Agricultural supply response for export crops: Effects of world price and exchange rate in Niger

Date of Completion

January 2001


Economics, Agricultural

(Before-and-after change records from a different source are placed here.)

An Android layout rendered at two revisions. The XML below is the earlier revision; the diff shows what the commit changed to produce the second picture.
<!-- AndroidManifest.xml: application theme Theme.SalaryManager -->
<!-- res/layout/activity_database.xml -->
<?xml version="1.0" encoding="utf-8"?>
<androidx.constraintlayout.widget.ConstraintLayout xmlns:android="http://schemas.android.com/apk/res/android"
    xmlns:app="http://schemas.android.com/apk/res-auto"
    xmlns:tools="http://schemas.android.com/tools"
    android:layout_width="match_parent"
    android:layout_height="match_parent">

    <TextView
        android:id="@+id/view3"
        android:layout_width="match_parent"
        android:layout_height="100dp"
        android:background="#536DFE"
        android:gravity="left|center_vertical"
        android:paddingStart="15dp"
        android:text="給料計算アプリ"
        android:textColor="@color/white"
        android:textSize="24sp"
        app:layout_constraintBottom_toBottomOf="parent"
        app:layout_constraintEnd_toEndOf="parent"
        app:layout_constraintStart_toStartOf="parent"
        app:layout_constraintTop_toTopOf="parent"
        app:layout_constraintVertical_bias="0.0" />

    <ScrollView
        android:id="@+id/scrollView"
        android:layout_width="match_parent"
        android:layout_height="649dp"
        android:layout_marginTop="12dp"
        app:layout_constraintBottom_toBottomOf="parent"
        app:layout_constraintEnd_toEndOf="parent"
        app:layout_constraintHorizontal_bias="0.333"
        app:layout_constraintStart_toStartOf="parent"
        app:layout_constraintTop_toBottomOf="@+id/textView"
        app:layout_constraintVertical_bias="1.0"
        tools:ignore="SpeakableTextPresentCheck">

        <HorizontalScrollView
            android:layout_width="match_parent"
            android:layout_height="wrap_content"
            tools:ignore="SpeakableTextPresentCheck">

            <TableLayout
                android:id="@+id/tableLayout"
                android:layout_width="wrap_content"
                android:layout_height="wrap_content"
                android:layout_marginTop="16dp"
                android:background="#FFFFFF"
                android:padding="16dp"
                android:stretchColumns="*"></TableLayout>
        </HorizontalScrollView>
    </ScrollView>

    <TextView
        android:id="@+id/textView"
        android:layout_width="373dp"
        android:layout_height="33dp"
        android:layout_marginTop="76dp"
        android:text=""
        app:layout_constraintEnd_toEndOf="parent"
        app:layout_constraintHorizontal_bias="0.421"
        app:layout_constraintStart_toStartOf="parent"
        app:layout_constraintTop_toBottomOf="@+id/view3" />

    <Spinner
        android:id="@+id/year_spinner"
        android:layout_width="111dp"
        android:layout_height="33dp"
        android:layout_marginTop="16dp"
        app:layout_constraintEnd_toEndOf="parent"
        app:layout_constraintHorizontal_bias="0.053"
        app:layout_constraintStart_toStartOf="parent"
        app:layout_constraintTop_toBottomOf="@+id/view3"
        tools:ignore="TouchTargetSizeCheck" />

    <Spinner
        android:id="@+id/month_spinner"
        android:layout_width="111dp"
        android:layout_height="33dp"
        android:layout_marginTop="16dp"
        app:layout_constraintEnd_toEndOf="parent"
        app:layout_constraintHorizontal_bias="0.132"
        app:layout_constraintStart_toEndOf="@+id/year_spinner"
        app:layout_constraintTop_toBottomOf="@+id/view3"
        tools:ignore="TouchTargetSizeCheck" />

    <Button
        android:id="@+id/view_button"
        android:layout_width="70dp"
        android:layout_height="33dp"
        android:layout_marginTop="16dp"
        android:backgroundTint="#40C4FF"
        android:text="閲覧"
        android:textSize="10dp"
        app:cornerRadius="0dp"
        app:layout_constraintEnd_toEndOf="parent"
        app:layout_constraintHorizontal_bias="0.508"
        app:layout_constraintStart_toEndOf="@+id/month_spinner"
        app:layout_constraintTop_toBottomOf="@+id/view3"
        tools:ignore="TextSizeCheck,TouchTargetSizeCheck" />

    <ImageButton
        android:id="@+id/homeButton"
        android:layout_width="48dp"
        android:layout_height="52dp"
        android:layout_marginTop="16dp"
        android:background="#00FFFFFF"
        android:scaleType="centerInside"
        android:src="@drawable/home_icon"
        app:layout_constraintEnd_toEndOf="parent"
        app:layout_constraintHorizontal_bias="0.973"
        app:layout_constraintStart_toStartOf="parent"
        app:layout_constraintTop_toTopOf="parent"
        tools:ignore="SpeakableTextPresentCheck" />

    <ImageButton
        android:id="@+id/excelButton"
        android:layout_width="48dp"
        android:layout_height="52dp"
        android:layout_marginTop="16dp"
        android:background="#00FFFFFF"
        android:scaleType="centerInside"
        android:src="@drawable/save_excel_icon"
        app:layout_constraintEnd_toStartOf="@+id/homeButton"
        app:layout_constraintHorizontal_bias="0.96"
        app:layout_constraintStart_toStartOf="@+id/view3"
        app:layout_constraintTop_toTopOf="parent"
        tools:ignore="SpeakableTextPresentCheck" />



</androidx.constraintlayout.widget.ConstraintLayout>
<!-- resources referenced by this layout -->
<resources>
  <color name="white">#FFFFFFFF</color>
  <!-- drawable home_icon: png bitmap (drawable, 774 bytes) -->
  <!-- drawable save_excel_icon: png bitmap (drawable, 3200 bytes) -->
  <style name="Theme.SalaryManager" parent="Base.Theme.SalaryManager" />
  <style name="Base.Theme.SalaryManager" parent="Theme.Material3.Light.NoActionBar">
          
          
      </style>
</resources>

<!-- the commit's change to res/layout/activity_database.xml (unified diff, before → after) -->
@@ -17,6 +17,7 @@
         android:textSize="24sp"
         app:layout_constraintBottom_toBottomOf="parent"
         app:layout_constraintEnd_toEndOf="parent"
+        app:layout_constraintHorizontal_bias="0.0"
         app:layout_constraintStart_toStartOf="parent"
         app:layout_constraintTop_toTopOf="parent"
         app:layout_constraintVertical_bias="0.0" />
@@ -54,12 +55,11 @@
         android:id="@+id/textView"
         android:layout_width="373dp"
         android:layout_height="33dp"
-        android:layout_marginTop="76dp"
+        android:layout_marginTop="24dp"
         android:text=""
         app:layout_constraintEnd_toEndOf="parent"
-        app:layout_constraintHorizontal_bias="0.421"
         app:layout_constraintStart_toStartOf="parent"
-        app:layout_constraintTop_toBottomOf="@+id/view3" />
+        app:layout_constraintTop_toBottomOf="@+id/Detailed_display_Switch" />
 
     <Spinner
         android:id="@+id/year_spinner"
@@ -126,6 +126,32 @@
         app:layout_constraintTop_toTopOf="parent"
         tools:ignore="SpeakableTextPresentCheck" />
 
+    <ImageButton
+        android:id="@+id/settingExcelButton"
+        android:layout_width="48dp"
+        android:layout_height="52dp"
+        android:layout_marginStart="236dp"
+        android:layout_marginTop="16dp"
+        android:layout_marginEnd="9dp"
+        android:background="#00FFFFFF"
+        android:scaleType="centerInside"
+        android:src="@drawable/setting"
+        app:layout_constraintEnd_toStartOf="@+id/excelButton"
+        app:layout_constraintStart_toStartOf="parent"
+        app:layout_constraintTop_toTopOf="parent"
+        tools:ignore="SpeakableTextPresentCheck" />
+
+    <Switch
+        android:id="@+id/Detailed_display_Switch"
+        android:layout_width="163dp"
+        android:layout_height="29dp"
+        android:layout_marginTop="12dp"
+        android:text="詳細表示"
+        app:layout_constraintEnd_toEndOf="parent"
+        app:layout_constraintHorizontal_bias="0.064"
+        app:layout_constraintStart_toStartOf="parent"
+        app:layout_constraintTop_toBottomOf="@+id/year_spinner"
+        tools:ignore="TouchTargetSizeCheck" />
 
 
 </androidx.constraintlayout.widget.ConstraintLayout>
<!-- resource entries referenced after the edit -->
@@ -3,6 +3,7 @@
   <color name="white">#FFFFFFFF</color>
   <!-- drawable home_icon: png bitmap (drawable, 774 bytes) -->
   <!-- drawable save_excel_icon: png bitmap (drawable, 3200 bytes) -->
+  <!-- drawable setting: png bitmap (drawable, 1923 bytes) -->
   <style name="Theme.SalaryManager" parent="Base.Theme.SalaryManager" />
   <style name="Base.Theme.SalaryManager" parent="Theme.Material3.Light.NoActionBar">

Overvaluation of exchange rate is often mentioned in the literature as a cause of explaining the declining revenue from agricultural exports in Sub-Saharan countries of Africa. This research analyzes how rural producers, the main interest group in Niger responded to change in exchange rate. It starts from an aggregate view of the effects of world price and exchange rate on agricultural supply and trade, using a profit function approach. It then moves to a micro-economic view and provides a district level analysis before and after the CFA devaluation. In addition, it checks whether markets are spatially integrated in Niger, one of the necessary conditions of success of direct and indirect pricing policies. ^ Two main conclusions emerge from this research. First, the results run counter to the common pessimism regarding Nigerian farmers ability to respond to price incentives. Supply response elasticities are found positive and significant for almost all export crops. The price elasticities of supply are relatively higher for peanut and cotton (1.5 and 0.8 respectively) compared to onion and cowpea (0.3 and 0.04 respectively). The latter results may be explained by the limiting factors that constrain production (lack of irrigated land for onion and cotton) or the low degree of tradedness for some crops (onion and cowpea). Impact multipliers are derived from the model, indicating that depreciation of nominal exchange rate led to a rise in supply and exports for all crops. The exchange rate elasticity of peanut supply and exports is higher compared to the other crops confirming that the more tradable a commodity is, the more likely macro-policies affecting the real exchange rate will have an impact on its market. ^ Second, the district level analysis shows a slight positive impact of the devaluation on cowpea acreage. Cowpea markets are definitely found spatially integrated (medium connection), eliminating any doubt about bad market integration limiting pricing policy in its market. In addition, we have found the instability of the Naira parallel exchange rate as being an important factor undermining the effects of the CFA devaluation. As policy implication, this research suggests that government programs and donors devote more attention on policies of removing physical constraints, improving crops' degree of tradedness, and stabilizing the Naira parallel exchange rate in order to achieve the effectiveness of policy goals in the agricultural sector. ^